### [ACTION ITEM]
Find every line in the records that holds the string "base". Copy each one.

### [Collection entries]
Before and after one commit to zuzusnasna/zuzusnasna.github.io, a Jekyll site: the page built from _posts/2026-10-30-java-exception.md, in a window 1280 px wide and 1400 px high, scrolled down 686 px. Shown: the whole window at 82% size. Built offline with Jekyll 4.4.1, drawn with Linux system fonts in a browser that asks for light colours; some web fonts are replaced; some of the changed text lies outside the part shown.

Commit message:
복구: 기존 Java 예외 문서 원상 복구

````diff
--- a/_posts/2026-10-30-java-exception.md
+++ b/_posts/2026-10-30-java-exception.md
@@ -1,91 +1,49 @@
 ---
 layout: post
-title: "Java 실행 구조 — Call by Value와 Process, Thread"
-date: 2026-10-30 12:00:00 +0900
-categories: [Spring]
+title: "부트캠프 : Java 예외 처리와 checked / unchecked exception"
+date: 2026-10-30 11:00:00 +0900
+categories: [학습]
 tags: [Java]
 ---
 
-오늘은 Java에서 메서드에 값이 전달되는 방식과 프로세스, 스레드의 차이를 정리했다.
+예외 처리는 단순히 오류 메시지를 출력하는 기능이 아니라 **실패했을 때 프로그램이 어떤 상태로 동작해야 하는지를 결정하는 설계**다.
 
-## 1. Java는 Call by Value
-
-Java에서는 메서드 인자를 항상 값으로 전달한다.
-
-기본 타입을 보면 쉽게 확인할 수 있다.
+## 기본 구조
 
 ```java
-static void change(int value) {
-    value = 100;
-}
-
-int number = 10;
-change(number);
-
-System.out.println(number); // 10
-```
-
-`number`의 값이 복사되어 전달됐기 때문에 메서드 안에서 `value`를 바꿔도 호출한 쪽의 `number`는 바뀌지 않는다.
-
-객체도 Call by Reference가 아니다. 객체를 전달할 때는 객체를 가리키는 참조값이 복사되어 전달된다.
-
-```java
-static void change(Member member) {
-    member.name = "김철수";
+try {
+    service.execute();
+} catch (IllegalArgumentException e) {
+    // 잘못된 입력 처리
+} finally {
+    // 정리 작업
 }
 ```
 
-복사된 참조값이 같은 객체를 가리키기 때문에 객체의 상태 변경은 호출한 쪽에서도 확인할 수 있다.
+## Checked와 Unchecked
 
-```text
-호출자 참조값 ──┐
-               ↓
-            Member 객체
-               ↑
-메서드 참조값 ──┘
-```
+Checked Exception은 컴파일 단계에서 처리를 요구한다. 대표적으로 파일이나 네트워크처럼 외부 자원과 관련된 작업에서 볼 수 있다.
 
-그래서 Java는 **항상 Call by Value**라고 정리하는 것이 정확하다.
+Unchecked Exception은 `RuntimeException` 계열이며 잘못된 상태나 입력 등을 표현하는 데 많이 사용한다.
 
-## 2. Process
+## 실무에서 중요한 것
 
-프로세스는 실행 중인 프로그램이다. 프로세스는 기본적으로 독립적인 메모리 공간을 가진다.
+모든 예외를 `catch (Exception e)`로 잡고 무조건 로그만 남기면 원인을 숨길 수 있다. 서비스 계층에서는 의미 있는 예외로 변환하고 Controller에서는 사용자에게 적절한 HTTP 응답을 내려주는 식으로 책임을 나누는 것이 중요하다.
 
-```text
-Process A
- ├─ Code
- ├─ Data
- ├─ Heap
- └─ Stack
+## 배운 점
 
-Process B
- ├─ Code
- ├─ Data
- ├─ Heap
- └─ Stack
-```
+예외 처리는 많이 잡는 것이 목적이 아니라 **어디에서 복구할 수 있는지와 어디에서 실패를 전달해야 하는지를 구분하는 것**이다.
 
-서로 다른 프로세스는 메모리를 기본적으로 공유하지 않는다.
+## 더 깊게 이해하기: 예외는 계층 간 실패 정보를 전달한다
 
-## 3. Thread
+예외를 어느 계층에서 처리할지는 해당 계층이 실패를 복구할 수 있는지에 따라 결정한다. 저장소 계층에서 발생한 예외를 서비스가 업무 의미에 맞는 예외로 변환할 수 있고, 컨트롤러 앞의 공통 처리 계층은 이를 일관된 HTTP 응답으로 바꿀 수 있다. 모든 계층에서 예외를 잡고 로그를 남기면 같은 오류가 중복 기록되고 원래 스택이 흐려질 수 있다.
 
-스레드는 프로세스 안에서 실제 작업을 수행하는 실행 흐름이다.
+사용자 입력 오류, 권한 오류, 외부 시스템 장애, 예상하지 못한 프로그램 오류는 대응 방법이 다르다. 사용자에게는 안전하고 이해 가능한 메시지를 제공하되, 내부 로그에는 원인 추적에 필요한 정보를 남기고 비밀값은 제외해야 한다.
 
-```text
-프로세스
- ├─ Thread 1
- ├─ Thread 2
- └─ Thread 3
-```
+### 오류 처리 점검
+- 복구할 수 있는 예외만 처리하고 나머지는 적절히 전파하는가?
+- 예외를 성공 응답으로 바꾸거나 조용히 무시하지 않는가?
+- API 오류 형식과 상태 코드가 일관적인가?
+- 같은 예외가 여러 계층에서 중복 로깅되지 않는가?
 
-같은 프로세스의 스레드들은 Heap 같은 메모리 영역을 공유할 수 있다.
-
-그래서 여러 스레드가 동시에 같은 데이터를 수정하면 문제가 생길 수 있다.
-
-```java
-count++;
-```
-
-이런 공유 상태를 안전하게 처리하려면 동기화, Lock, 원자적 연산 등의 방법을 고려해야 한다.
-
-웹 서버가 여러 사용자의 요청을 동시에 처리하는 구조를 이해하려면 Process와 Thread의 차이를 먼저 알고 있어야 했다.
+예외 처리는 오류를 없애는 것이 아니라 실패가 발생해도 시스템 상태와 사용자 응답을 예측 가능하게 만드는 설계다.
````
* * *
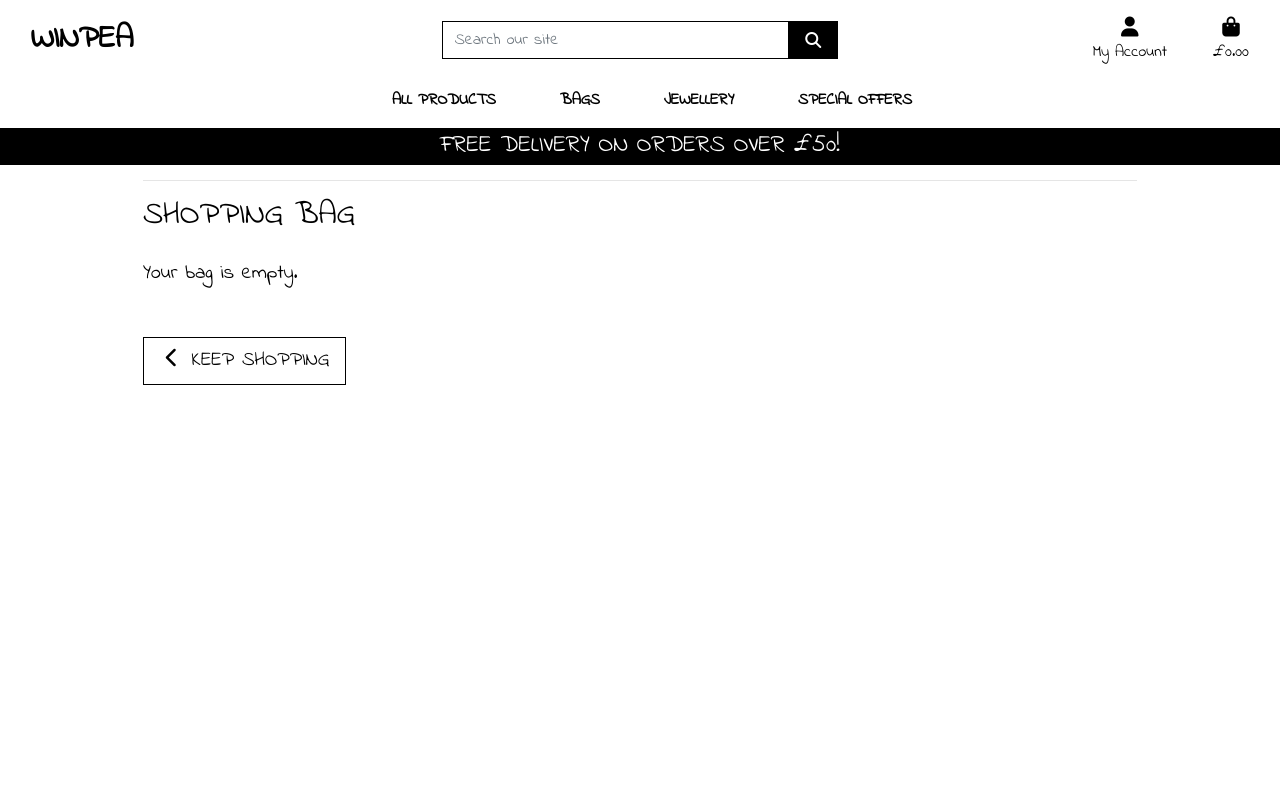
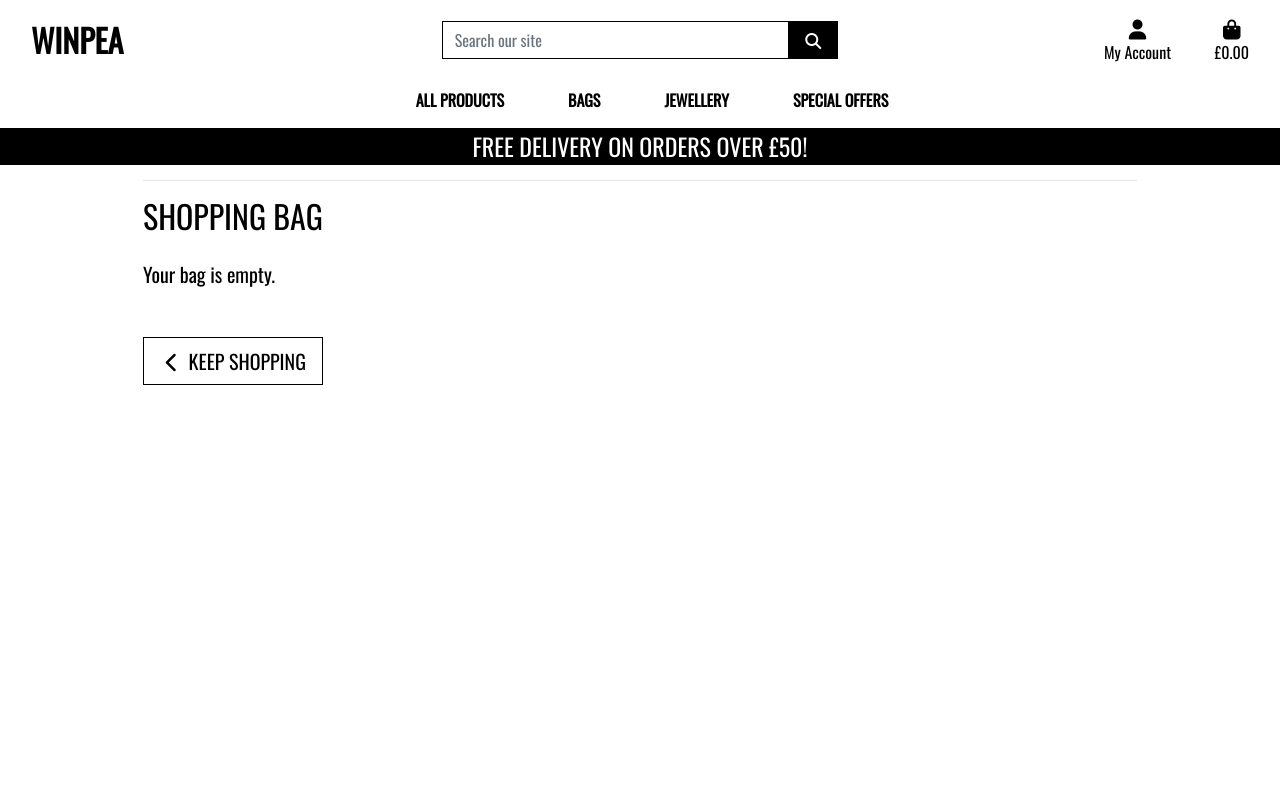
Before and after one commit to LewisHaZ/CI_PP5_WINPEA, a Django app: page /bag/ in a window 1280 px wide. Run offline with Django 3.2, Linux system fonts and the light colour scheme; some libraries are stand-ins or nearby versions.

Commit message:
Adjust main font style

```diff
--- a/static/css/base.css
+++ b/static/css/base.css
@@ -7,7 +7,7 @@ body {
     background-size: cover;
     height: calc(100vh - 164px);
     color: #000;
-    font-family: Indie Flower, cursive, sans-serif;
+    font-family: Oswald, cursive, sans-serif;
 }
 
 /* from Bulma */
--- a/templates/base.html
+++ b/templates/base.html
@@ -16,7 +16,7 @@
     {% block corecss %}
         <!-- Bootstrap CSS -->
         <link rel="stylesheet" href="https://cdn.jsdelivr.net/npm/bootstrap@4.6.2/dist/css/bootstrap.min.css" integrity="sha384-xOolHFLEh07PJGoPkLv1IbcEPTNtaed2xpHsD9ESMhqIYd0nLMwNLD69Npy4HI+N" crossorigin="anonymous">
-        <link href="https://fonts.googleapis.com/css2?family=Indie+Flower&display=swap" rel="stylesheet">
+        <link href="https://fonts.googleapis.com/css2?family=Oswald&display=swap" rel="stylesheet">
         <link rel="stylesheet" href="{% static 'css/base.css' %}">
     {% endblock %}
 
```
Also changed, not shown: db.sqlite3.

### [TASK OUTPUT]
--- a/static/css/base.css
+++ b/static/css/base.css
--- a/templates/base.html
+++ b/templates/base.html
         <link rel="stylesheet" href="{% static 'css/base.css' %}">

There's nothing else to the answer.